Scientists believe that consuming a weird marine creature may help reverse the effects of aging. Researchers have released fresh research diving deep into the possibilities.
Sea squirts, more technically known as Ascidiacea, have been shown to reverse the effects of aging in animal models. It is possible to consume the critters uncooked, and they have been used in Korean cuisine for a long time. What makes sea squirts so appealing?
Plasmalogens, a chemical found in these odd marine critters, might be very valuable. Plasmalogens play a critical role in a variety of bodily functions. In our hearts, brains, and immune cells are located these naturally occurring chemicals.
However, as we get older, our plasmalogens decrease in number. Several neurodegenerative illnesses have been linked to the depletion of these essential chemicals. The development of novel supplements may be made easier if it can be shown that increasing the amount in the body might slow down the aging process.
How advantageous is it to include plasmalogens in your daily diet?
Plasmalogens were discovered to be able to halt cognitive deterioration. Plasmalogen-fed mice also had thicker and glossier hair than their counterparts who didn’t get the supplement. The results suggest that adding plasmalogens to the diet of elderly mice reversed the effects of aging. Cognitive deficits were also shown to be affected by it. Scientists used a Morris water maze on mice to see how big of an impact these chemicals had on the aging brain.
As a resting space, a pool of water with a single platform is used in this experiment. Swimming is often not a favorite pastime for mice. It is because of this that they are generally able to recall exactly where the platform is and swim right there. However, after five days of training, researchers discovered that elder mice were still unable to locate the platform.
However, when plasmalogen supplements were added to their diet, the elderly mice acted more like younger mice. These critical nutrients seem to be capable of reversing the brain’s aging process as well. The researchers examined the brains of mice with and without additional plasmalogens to see whether this held true.

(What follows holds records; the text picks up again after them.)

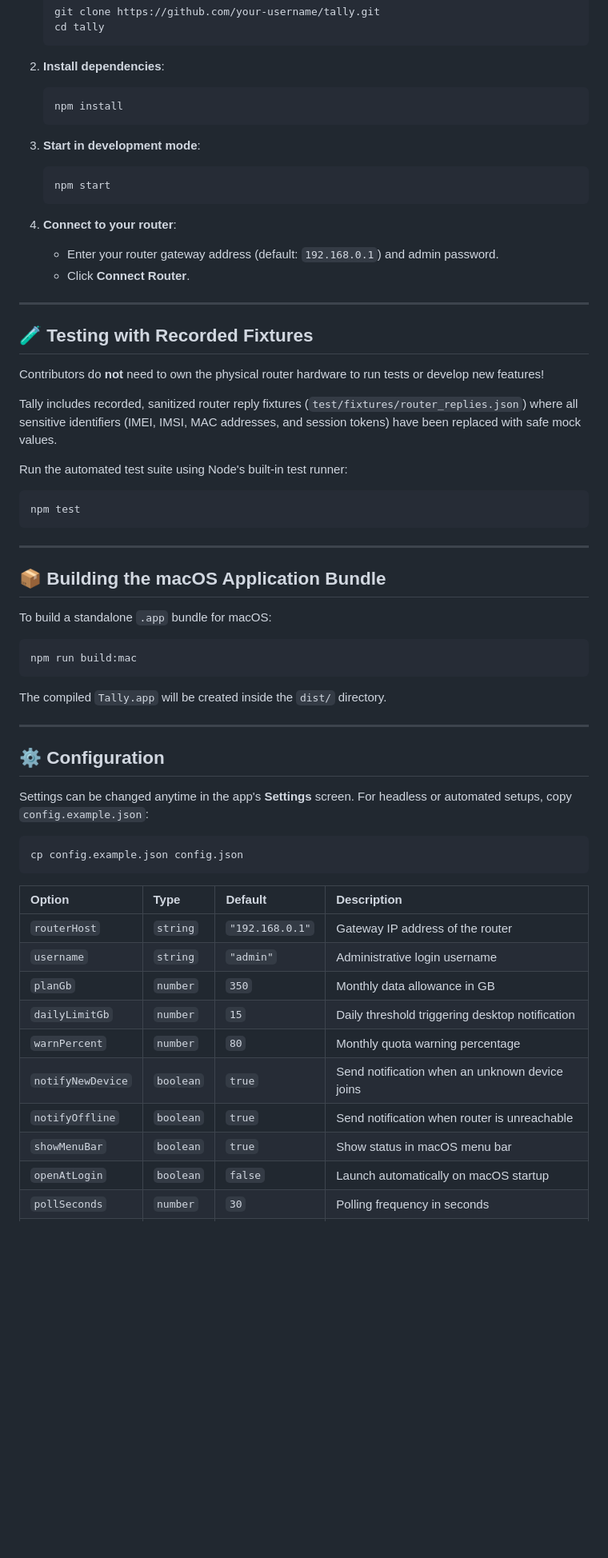
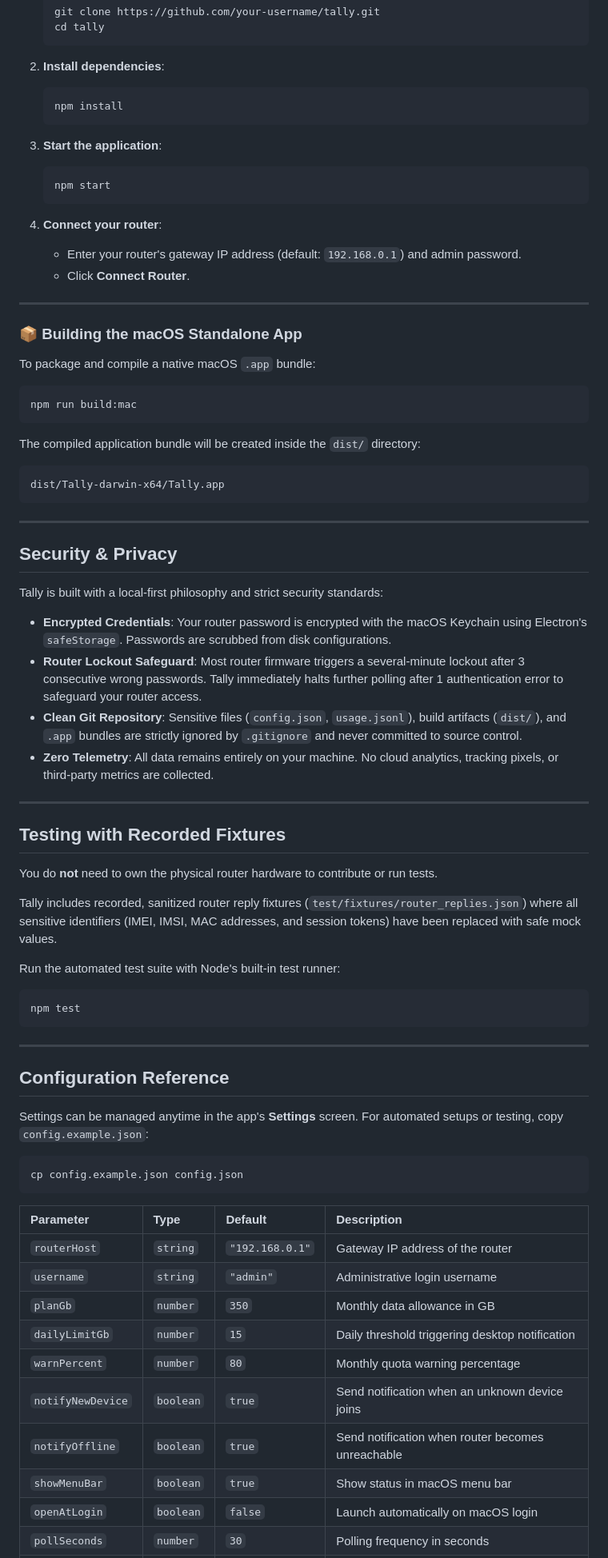
Before and after one commit to Iysah/gauge, a Markdown page: README.md, the part around the change printed below. Shown: that part at 80% size. Rendered like a GitHub page; blank space fills up the shorter version.

````diff
--- a/README.md
+++ b/README.md
@@ -58,24 +52,50 @@ Tally is engineered from the ground up for strict local privacy and device safet
    npm install
    ```
 
-3. **Start in development mode**:
+3. **Start the application**:
    ```bash
    npm start
    ```
 
-4. **Connect to your router**:
-   - Enter your router gateway address (default: `192.168.0.1`) and admin password.
+4. **Connect your router**:
+   - Enter your router's gateway IP address (default: `192.168.0.1`) and admin password.
    - Click **Connect Router**.
 
 ---
 
-## 🧪 Testing with Recorded Fixtures
+### 📦 Building the macOS Standalone App
 
-Contributors do **not** need to own the physical router hardware to run tests or develop new features!
+To package and compile a native macOS `.app` bundle:
+
+```bash
+npm run build:mac
+```
+
+The compiled application bundle will be created inside the `dist/` directory:
+```
+dist/Tally-darwin-x64/Tally.app
+```
+
+---
+
+## Security & Privacy
+
+Tally is built with a local-first philosophy and strict security standards:
+
+- **Encrypted Credentials**: Your router password is encrypted with the macOS Keychain using Electron's `safeStorage`. Passwords are scrubbed from disk configurations.
+- **Router Lockout Safeguard**: Most router firmware triggers a several-minute lockout after 3 consecutive wrong passwords. Tally immediately halts further polling after 1 authentication error to safeguard your router access.
+- **Clean Git Repository**: Sensitive files (`config.json`, `usage.jsonl`), build artifacts (`dist/`), and `.app` bundles are strictly ignored by `.gitignore` and never committed to source control.
+- **Zero Telemetry**: All data remains entirely on your machine. No cloud analytics, tracking pixels, or third-party metrics are collected.
+
+---
+
+## Testing with Recorded Fixtures
+
+You do **not** need to own the physical router hardware to contribute or run tests.
 
 Tally includes recorded, sanitized router reply fixtures (`test/fixtures/router_replies.json`) where all sensitive identifiers (IMEI, IMSI, MAC addresses, and session tokens) have been replaced with safe mock values.
 
-Run the automated test suite using Node's built-in test runner:
+Run the automated test suite with Node's built-in test runner:
 
 ```bash
 npm test
@@ -83,27 +103,15 @@ npm test
 
 ---
 
-## 📦 Building the macOS Application Bundle
+## Configuration Reference
 
-To build a standalone `.app` bundle for macOS:
-
-```bash
-npm run build:mac
-```
-
-The compiled `Tally.app` will be created inside the `dist/` directory.
-
----
-
-## ⚙️ Configuration
-
-Settings can be changed anytime in the app's **Settings** screen. For headless or automated setups, copy `config.example.json`:
+Settings can be managed anytime in the app's **Settings** screen. For automated setups or testing, copy `config.example.json`:
 
 ```bash
 cp config.example.json config.json
 ```
 
-| Option | Type | Default | Description |
+| Parameter | Type | Default | Description |
 | :--- | :--- | :--- | :--- |
 | `routerHost` | `string` | `"192.168.0.1"` | Gateway IP address of the router |
 | `username` | `string` | `"admin"` | Administrative login username |
@@ -111,7 +119,7 @@ cp config.example.json config.json
 | `dailyLimitGb` | `number` | `15` | Daily threshold triggering desktop notification |
 | `warnPercent` | `number` | `80` | Monthly quota warning percentage |
 | `notifyNewDevice` | `boolean` | `true` | Send notification when an unknown device joins |
-| `notifyOffline` | `boolean` | `true` | Send notification when router is unreachable |
+| `notifyOffline` | `boolean` | `true` | Send notification when router becomes unreachable |
 | `showMenuBar` | `boolean` | `true` | Show status in macOS menu bar |
-| `openAtLogin` | `boolean` | `false` | Launch automatically on macOS startup |
+| `openAtLogin` | `boolean` | `false` | Launch automatically on macOS login |
 | `pollSeconds` | `number` | `30` | Polling frequency in seconds |
````
Also changed, not shown: other parts of README.md (+38 -42 lines), assets/tally-dashboard.png (added).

A greater number and better quality of synapses were found in the brains of mice given the supplement. Synapses are simply the connections between neurons, and they are referred to as such. Supplement-free mice demonstrated a reduction in the number and quality of synapses in old age.